EXERCISE PROMPT:
Scan the data for "QLabel" and copy the lines it appears in.

_ _ _ _ _ _ _

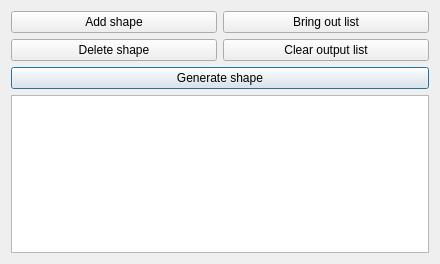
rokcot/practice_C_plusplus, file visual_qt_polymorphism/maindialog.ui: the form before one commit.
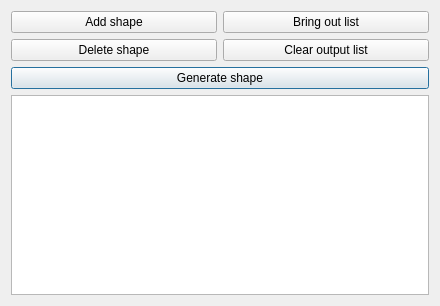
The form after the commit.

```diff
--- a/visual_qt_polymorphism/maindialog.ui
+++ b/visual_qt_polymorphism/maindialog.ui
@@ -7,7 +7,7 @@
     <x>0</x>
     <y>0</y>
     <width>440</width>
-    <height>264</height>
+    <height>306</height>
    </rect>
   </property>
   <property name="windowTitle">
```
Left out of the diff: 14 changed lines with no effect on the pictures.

_ _ _ _ _ _ _

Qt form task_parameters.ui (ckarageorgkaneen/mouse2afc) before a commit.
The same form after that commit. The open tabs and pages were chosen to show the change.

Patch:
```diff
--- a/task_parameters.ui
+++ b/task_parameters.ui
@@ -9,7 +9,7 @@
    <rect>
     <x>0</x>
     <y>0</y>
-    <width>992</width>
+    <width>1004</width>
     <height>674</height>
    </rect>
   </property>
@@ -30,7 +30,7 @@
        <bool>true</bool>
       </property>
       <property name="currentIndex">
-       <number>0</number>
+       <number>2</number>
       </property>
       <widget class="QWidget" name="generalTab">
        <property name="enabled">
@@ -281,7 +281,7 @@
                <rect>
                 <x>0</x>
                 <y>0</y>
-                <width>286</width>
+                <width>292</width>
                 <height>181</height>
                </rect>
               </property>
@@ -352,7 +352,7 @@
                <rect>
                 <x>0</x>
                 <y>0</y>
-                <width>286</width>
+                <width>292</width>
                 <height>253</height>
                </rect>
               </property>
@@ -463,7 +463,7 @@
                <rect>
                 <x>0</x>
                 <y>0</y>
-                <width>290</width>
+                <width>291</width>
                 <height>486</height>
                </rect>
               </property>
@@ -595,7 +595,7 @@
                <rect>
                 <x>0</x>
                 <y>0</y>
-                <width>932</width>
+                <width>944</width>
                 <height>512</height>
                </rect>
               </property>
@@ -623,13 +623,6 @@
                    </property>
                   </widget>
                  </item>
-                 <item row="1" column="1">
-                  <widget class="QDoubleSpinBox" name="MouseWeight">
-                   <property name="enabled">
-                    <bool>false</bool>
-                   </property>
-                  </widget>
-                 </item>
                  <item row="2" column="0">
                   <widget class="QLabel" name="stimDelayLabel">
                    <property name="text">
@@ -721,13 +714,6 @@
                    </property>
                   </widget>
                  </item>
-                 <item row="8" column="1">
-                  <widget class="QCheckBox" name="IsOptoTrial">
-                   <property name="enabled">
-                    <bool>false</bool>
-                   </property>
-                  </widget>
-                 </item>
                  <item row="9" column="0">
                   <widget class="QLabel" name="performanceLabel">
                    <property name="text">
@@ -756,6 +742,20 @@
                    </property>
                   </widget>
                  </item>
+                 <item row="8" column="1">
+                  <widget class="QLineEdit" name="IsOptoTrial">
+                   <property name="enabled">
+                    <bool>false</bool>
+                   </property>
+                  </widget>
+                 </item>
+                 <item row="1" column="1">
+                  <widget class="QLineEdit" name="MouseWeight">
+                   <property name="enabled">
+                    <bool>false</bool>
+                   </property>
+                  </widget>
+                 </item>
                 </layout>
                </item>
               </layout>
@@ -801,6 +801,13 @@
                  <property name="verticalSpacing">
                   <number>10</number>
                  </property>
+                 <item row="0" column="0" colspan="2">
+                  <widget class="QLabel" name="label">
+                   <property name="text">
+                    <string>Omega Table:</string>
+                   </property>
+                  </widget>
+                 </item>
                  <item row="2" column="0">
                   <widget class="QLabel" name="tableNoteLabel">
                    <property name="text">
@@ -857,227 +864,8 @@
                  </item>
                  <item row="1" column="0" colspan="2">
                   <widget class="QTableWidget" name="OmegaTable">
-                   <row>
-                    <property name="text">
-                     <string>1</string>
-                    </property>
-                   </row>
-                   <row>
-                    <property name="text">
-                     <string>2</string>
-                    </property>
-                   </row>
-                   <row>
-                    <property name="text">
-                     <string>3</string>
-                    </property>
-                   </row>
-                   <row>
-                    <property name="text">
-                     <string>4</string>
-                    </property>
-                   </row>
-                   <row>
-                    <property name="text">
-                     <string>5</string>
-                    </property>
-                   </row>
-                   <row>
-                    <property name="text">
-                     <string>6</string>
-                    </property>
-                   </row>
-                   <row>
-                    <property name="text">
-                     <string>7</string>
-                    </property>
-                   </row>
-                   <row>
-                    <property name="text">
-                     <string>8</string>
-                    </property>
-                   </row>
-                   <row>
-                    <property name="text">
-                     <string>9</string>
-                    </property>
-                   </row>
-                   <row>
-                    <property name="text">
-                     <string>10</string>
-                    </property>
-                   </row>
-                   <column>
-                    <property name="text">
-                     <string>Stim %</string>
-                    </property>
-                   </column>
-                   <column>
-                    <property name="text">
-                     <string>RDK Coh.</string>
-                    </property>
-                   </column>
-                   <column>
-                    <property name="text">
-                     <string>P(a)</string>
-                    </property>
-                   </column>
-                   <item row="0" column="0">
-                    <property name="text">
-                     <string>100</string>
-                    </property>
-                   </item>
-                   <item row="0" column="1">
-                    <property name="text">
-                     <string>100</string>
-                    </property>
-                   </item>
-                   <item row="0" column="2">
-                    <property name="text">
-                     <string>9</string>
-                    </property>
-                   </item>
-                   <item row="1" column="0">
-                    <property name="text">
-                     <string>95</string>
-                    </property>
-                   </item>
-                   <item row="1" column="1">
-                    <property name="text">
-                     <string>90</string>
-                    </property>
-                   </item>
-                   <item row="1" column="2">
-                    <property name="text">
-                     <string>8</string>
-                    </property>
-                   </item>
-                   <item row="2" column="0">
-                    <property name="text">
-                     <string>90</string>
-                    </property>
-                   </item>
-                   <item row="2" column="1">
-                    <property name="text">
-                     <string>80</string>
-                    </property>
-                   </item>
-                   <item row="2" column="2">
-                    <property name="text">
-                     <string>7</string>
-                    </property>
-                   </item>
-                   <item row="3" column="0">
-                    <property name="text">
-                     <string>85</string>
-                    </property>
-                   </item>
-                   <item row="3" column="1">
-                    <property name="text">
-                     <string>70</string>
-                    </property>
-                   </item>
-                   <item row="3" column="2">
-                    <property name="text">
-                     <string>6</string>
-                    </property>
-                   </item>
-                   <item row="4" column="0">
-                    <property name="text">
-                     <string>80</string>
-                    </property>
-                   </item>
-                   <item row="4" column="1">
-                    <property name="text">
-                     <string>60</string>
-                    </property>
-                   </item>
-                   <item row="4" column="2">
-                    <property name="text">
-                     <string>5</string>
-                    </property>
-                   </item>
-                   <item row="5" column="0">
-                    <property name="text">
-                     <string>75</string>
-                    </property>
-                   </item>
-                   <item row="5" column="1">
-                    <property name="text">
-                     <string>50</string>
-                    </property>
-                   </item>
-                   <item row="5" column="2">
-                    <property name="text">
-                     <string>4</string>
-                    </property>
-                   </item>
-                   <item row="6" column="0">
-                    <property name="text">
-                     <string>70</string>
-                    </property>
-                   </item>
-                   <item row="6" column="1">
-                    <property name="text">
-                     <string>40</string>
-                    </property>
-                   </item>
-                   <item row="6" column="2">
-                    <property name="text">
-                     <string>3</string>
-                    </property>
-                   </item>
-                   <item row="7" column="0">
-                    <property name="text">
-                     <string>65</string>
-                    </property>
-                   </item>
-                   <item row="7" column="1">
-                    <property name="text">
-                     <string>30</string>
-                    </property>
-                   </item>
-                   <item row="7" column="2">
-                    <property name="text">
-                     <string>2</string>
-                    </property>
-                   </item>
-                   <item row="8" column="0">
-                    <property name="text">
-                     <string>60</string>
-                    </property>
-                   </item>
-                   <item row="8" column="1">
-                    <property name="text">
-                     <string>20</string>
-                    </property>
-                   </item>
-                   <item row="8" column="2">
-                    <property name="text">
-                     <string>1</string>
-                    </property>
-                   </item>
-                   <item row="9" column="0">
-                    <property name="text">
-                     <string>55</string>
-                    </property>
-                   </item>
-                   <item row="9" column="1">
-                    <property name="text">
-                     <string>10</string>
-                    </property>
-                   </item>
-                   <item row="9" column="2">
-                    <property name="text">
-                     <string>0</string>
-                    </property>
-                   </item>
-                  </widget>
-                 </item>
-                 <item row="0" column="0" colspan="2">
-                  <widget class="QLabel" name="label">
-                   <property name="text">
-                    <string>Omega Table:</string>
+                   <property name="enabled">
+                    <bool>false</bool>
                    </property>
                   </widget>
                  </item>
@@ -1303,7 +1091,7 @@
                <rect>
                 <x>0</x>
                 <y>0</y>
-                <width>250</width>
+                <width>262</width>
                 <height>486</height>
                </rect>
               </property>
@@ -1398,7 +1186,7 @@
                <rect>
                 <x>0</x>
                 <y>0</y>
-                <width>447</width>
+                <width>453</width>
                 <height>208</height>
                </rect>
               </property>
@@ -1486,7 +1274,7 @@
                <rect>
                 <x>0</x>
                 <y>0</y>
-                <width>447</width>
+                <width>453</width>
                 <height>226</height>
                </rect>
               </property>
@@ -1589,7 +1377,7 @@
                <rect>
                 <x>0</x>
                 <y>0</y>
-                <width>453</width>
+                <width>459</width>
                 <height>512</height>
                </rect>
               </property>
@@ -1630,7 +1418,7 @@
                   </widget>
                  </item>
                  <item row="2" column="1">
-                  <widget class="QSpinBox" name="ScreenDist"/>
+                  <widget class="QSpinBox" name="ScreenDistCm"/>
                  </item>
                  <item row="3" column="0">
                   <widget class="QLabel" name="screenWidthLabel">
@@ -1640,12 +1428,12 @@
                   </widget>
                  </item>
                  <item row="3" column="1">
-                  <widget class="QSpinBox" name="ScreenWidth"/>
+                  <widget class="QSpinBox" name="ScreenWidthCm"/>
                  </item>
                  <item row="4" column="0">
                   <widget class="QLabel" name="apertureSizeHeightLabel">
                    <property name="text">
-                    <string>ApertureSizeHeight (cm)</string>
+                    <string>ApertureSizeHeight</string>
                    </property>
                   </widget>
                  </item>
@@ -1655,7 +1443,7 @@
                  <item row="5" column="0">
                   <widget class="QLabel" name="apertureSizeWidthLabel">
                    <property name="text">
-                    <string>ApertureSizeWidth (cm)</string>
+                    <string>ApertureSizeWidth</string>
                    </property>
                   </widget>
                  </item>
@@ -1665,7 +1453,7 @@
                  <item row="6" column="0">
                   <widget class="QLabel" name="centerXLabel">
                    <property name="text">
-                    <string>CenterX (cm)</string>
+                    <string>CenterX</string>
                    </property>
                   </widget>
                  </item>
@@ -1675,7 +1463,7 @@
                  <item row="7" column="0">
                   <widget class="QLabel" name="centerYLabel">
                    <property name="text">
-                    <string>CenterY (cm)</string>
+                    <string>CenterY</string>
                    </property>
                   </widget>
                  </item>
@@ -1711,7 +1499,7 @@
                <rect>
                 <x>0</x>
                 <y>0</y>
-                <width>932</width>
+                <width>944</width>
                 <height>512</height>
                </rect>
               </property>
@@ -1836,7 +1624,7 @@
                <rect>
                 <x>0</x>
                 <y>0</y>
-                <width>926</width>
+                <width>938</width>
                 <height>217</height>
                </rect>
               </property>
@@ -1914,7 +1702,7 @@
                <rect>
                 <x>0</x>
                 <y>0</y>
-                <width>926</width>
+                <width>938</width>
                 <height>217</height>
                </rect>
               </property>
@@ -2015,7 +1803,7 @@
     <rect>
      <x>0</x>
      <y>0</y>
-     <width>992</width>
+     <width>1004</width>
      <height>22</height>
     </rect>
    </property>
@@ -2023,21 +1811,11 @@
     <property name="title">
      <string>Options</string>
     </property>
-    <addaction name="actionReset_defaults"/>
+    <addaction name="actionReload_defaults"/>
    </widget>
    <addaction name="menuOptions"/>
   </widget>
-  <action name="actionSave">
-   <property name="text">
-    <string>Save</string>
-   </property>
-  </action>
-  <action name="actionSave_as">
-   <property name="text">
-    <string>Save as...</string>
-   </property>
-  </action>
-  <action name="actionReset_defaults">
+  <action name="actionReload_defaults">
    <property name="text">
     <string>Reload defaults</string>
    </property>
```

_ _ _ _ _ _ _

PROBLEM SOLUTION:
                   <widget class="QLabel" name="stimDelayLabel">
                   <widget class="QLabel" name="performanceLabel">
+                  <widget class="QLabel" name="label">
                   <widget class="QLabel" name="tableNoteLabel">
-                  <widget class="QLabel" name="label">
                   <widget class="QLabel" name="screenWidthLabel">
                   <widget class="QLabel" name="apertureSizeHeightLabel">
                   <widget class="QLabel" name="apertureSizeWidthLabel">
                   <widget class="QLabel" name="centerXLabel">
                   <widget class="QLabel" name="centerYLabel">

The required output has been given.